1. Bring someone with you. The most common version of this is bringing a spouse to the meeting. However, if your spouse has limited time off or you have other children at home (particularly those that are in school), this might not be an option. A grandparent is another person to ask, especially if they're retired and enjoy traveling. There may also be a college age niece, nephew, cousin or friend.
The disadvantage to bringing someone with you is paying for their plane ticket. If you're not comfortable sharing a room with them, you might also have to pay for their room, in addition to pay (if it's a hired babysitter). This option can get expensive.
2. Find someone there. I've done this both times I've brought a baby with me to a meeting. Though nerve wracking, it can be done. So how do you find someone there?
a) If you're lucky, the conference will provide a list of babysitters. These may be pricey (the last conference I went to with suggested baby sitters had an hourly fee of $20/hr!) but they've generally been bonded/certified/etc.
b) Drop in daycare centers. Many cities have drop in daycare centers. These are generally licensed, so they will meet state standards on child:provider ratios and general care. Bright Horizons offers drop in care in a variety of cities. You will need to call ahead and see if they take reservations, how often they fill up, what kinds of registration forms you need to fill out (preferably ahead of time), and what you need to provide for your child. The disadvantage is travelling between the childcare center and the conference can eat a significant part of your time.
c) University daycare centers The first confence I brought a baby to was at a university. I called the university daycare, and they happened to have a slot for the week I needed due to a vacation. If they don't have openings, they may have local providers they can recommend.
d) Private individuals. You can find one of these just like you would find one at home, though you have the distinct disadvantage of not being able to visit them in person or use word of mouth referrals. You will need to conduct an extensive phone interview and check references. A couple of possible ways of finding individuals include newspaper want ads, state licensed provider lists, and college student employment services.
This trip I had a college student watch Chiquita during the meeting. I could not have asked for a better alignment of the planets--a colleague sent a general e-mail on behalf of his daughter, who was looking for odd jobs before returning to the city where my conference is. She happened to be available, so I had the triple advantage of meeting her before I left, strong personal recommendations, and had great flexibility. At break times I would call and meet her, and I gave her the keys to my room so Chiquita could nap in a consistent setting.
e) Trying to do it yourself. Unless your baby is very young (less than four months) and is a good sleeper in a stroller/car seat/carrier, I would not recommend this option. You'll probably end up roaming the halls outside the speaker you really want to hear and end up either being a distraction or incredibly frustrated. It's also not fair to ask your students to watch the baby--that's not why they came to the meeting.

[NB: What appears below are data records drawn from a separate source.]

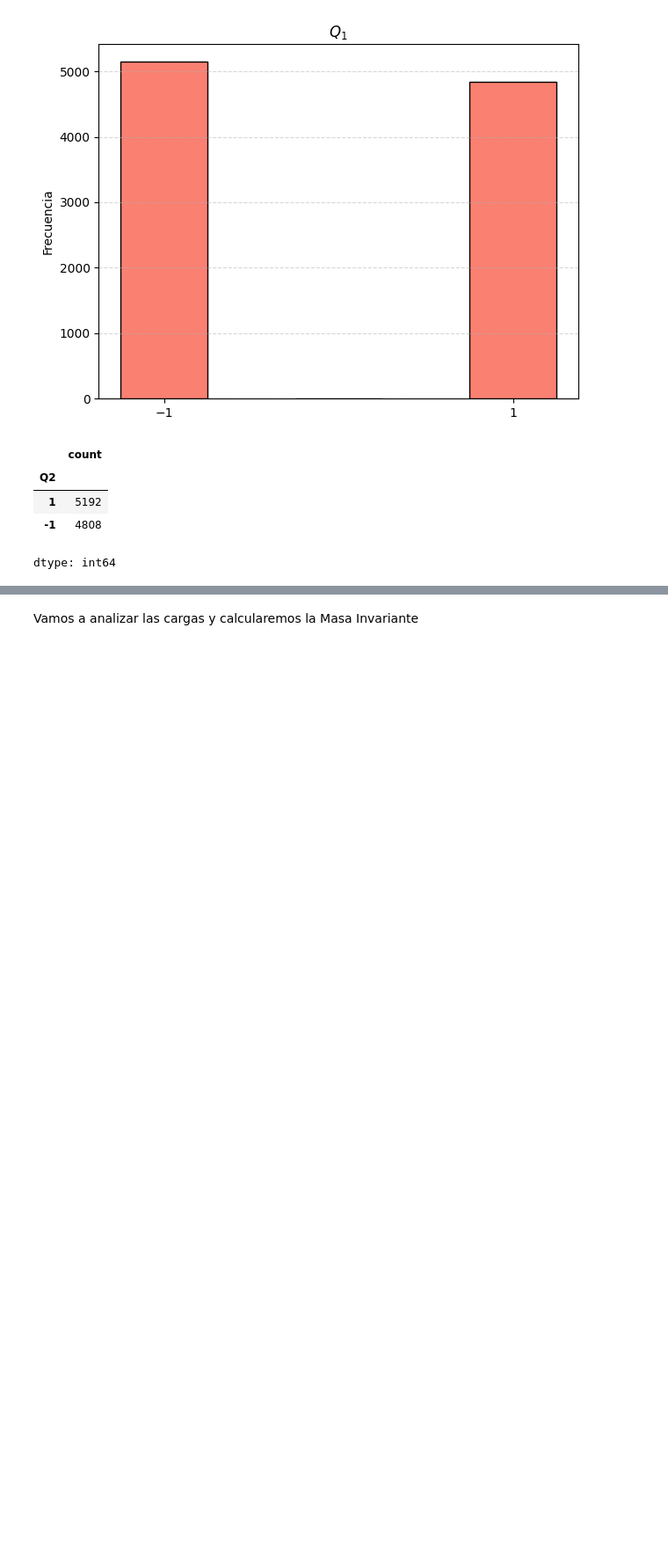
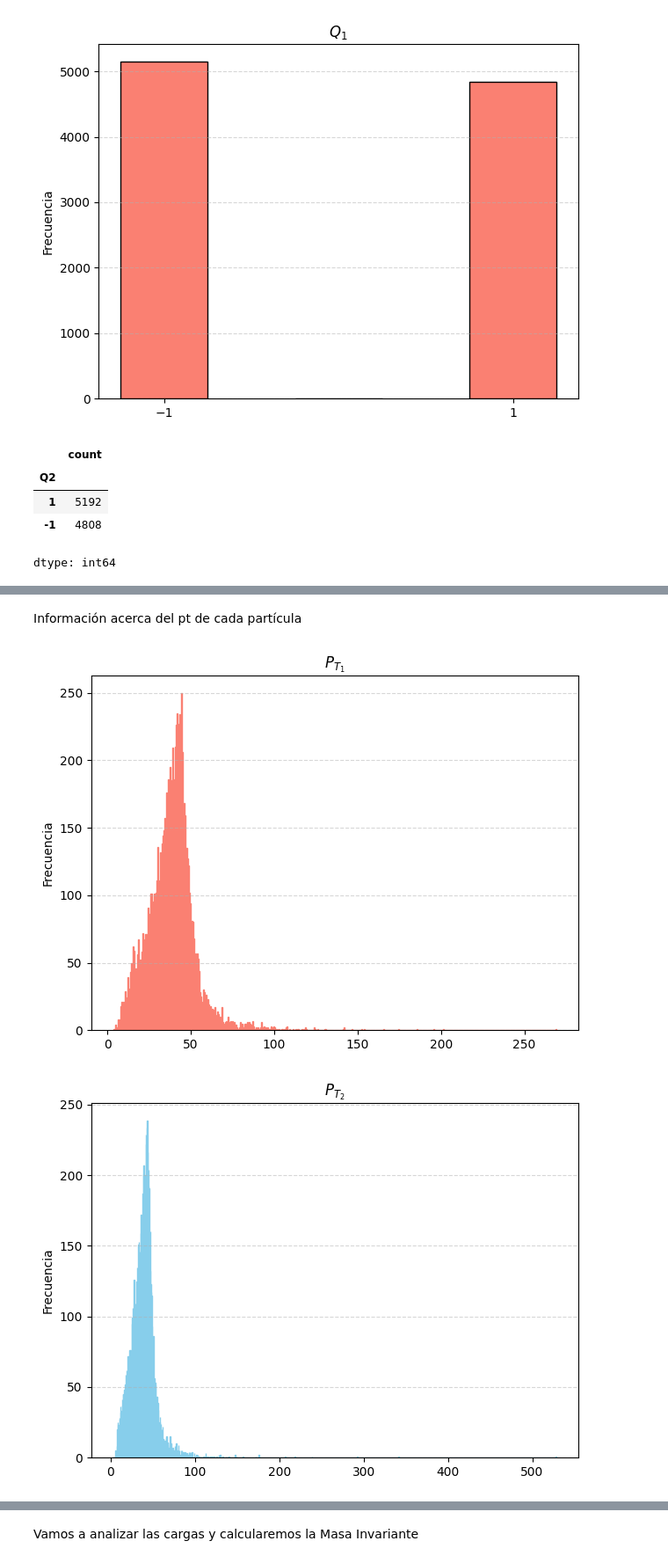
Before and after one commit to ProgramasParaFisicaDeParticulas/lecturadedatosabiertoscmszmumu-Carrazko, a Jupyter notebook: CMSOpenDataZtoMuMu.ipynb, the cells around one changed output, grey strips where cells are left out. Shown at 88% size. Saved outputs shown, nothing was run; the diff lists cells and outputs as text; code cells hidden in the pictures; blank space fills up the shorter version.

```diff
--- a/CMSOpenDataZtoMuMu.ipynb
+++ b/CMSOpenDataZtoMuMu.ipynb
@@ -100,0 +116,21 @@ plt.show()
+# %% [markdown]
+Información acerca del pt de cada partícula
+# %%
+# Hacer histograma de pt1
+plt.hist(particles['pt1'], bins = 500, align='mid', color='salmon', edgecolor='salmon')
+plt.title(r'$P_{T_1}$')
+plt.ylabel('Frecuencia')
+plt.grid(axis='y', linestyle='--', alpha=0.5)
+plt.tight_layout()
+plt.show()
+
+# Hacer histograma de pt2
+plt.hist(particles['pt2'], bins = 500, align='mid', color='lightblue', edgecolor='skyblue')
+plt.title(r'$P_{T_2}$')
+plt.ylabel('Frecuencia')
+plt.grid(axis='y', linestyle='--', alpha=0.5)
+plt.tight_layout()
+plt.show()
+# %% [output]
+[figure, added]
+[figure, added]
```
Also changed, not shown: parts of 15 cells of this notebook.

If you've brought a baby to a conference, what childcare solution did you find?